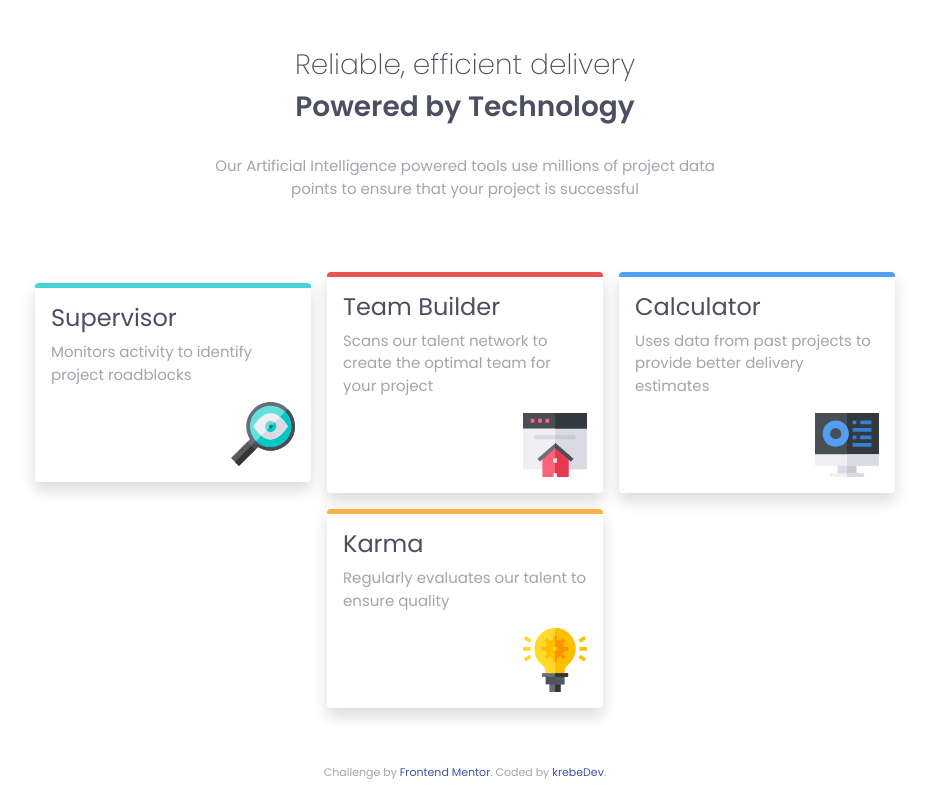
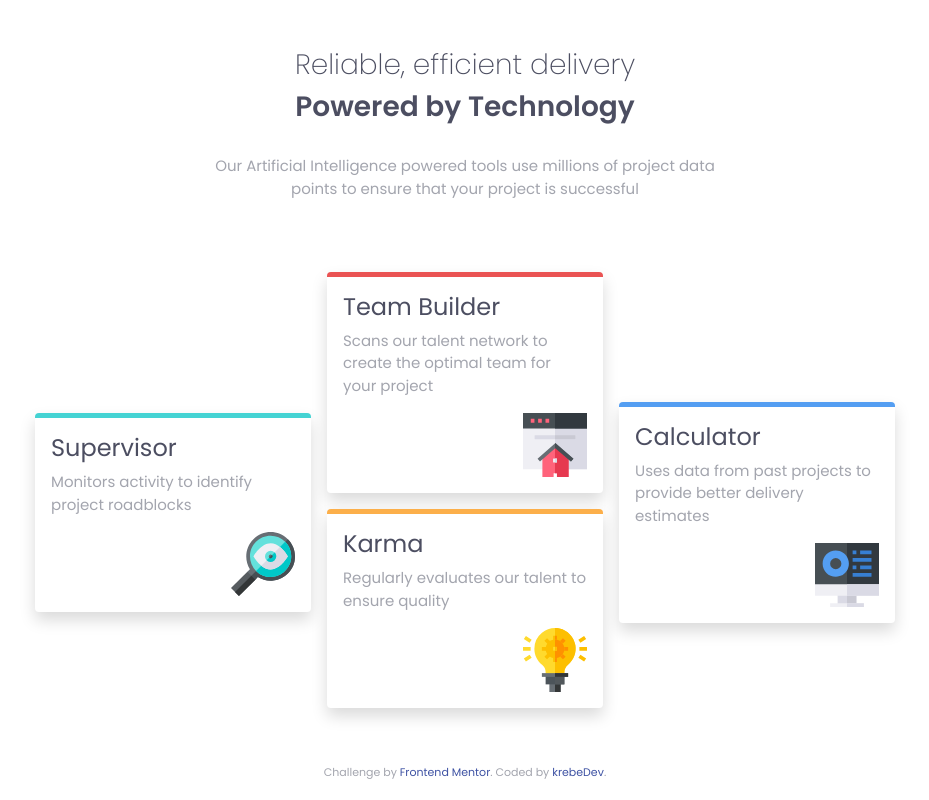
Before and after one commit to krebeDev/fem-archive, a plain HTML site: page index.html in a window 1280 px wide. Shown: the whole page, without its empty margins (175-1104 px from the left). Drawn offline with nearby package versions, Linux system fonts and the light colour scheme.

Commit message:
Update to position

```diff
--- a/css/styles.css
+++ b/css/styles.css
@@ -45,7 +45,7 @@ p {
 
 #supervisor {
       border-color: var(--cyan) !important;
-      top: 130px;  /*Set the position to be midpoint of the div */
+      top: 130px !important;  /*Set the position to be midpoint of the div */
 }
 
 @media(min-width: 375px) {
@@ -65,7 +65,7 @@ p {
 
 #calc {
       border-color: var(--blue) !important;
-      top: 130px;
+      top: 130px !important;
 }
 
 @media(min-width: 375px) {
```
══════════════════════════════
* [PROBLEM DETAILS] Wherever the string "important" appears in the entries above, return the line it appears on.

* [COMPLETED EXERCISE]
       border-color: var(--cyan) !important;
+      top: 130px !important;  /*Set the position to be midpoint of the div */
       border-color: var(--blue) !important;
+      top: 130px !important;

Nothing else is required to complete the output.